What is Child Traumatic Stress ?
Child traumatic stress is when children and adolescents are exposed to traumatic events or traumatic situations, and when this exposure overwhelms their ability to cope.
When children have been exposed to situations where they feared for their lives, believed they could have been injured, witnessed violence, or tragically lost a loved one, they may show signs of traumatic stress. The impact on any given child depends partly on the objective danger, partly on his or her subjective reaction to the events, and partly on his or her age and developmental level.
If your child is experiencing traumatic stress you might notice the following signs:
- Difficulty sleeping and nightmares
- Refusing to go to school
- Lack of appetite
- Bed-wetting or other regression in behavior
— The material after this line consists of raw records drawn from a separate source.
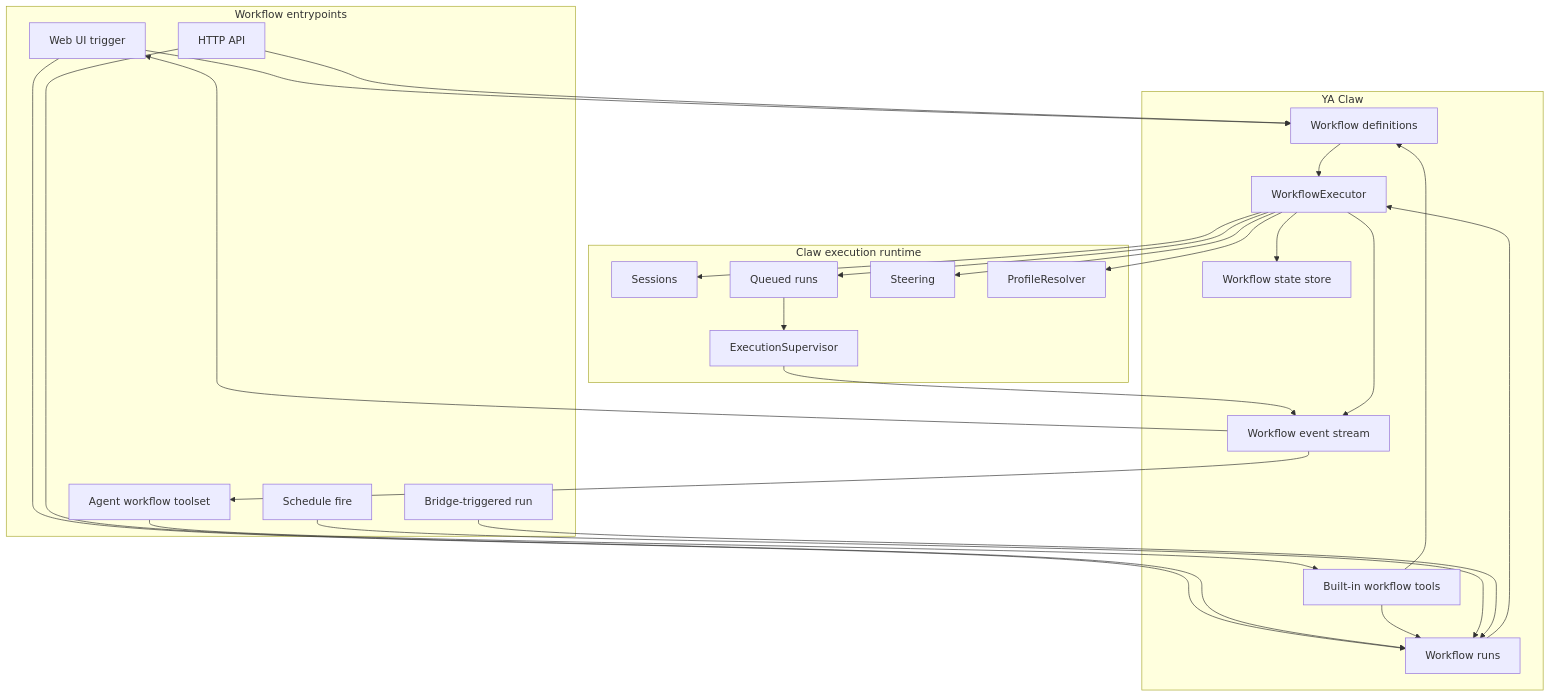
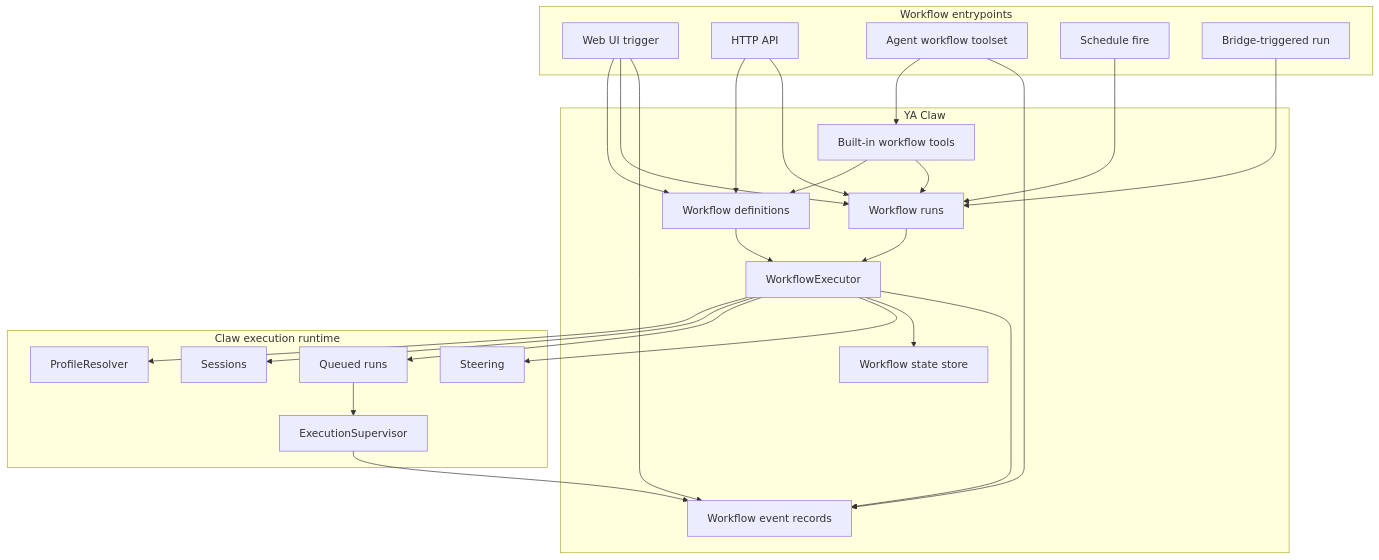
The first of 2 diagrams in packages/ya-claw/spec/13-workflows.md (Wh1isper/ya-agent-sdk), drawn with Mermaid before and after one commit. The commit also changed other lines of this file and 446 other files, not shown here.

````diff
--- a/packages/ya-claw/spec/13-workflows.md
+++ b/packages/ya-claw/spec/13-workflows.md
@@ -26,50 +26,50 @@
 ```mermaid
 flowchart TB
     subgraph Entry[Workflow entrypoints]
         WEB[Web UI trigger]
         API[HTTP API]
         AGENT[Agent workflow toolset]
         SCHED[Schedule fire]
         BRIDGE[Bridge-triggered run]
     end
 
     subgraph Claw[YA Claw]
         WFDEF[Workflow definitions]
         WFRUN[Workflow runs]
         WFEXEC[WorkflowExecutor]
         WFSTATE[Workflow state store]
-        EVENTS[Workflow event stream]
+        EVENTS[Workflow event records]
         TOOLSET[Built-in workflow tools]
     end
 
     subgraph Runtime[Claw execution runtime]
         SESS[Sessions]
         RUNS[Queued runs]
         STEER[Steering]
         PROF[ProfileResolver]
         SUP[ExecutionSupervisor]
     end
 
     WEB --> WFDEF
     WEB --> WFRUN
     API --> WFDEF
     API --> WFRUN
     AGENT --> TOOLSET
     TOOLSET --> WFDEF
     TOOLSET --> WFRUN
     SCHED --> WFRUN
     BRIDGE --> WFRUN
 
     WFDEF --> WFEXEC
     WFRUN --> WFEXEC
     WFEXEC --> PROF
     WFEXEC --> SESS
     WFEXEC --> RUNS
     WFEXEC --> STEER
     RUNS --> SUP
     SUP --> EVENTS
     WFEXEC --> WFSTATE
     WFEXEC --> EVENTS
-    EVENTS --> AGENT
-    EVENTS --> WEB
+    AGENT --> EVENTS
+    WEB --> EVENTS
 ```
````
- Interference with developmental milestones
- Getting into fights at school or fighting more with siblings
- Difficulty paying attention to teachers at school and to parents at home
- Avoidance of scary situations
- Withdrawal from friends or activities
- Nervousness or jumpiness
- Intrusive memories of what happened• Play that includes recreating the event
What is the best way to treat child traumatic stress?
There are effective ways to treat child traumatic stress.
Many treatments include cognitive behavioral principles:
- Education about the impact of trauma
- Helping children and their parents establish or re-establish a sense of safety
- Techniques for dealing with overwhelming emotional reactions
- An opportunity to talk about the traumatic experience in a safe, accepting environment
- Involvement, when possible, of primary caregivers in the healing process
For more information see the NCTSN website: www.nctsn.org.
What can I do for my child at home ?
Parents never want their child to go through trauma or suffer its after effects.
Having someone you can talk to about your own feelings will help you to better help your child.
Follow these steps to help your child at home:
- Learn about the common reactions that children 6. Maintain regular home and school routines to support have to traumatic events. the process of recovery, but make sure your child
continues going to school and stays in school. 2. Consult a qualified mental health professional if your child’s distress continues for several weeks. 7. Be patient. There is no correct timetable for healing. Ask your child’s school for an appropriate referral. Some children will recover quickly. Other children recover more slowly. Try not to push him or her to “just 3. Assure your child of his or her safety at home and get over it,” and let him or her know that he or she at school. Talk with him or her about what you’ve should not feel guilty or bad about any of his or her done to make him or her safe at home and what feelings. the school is doing to keep students safe.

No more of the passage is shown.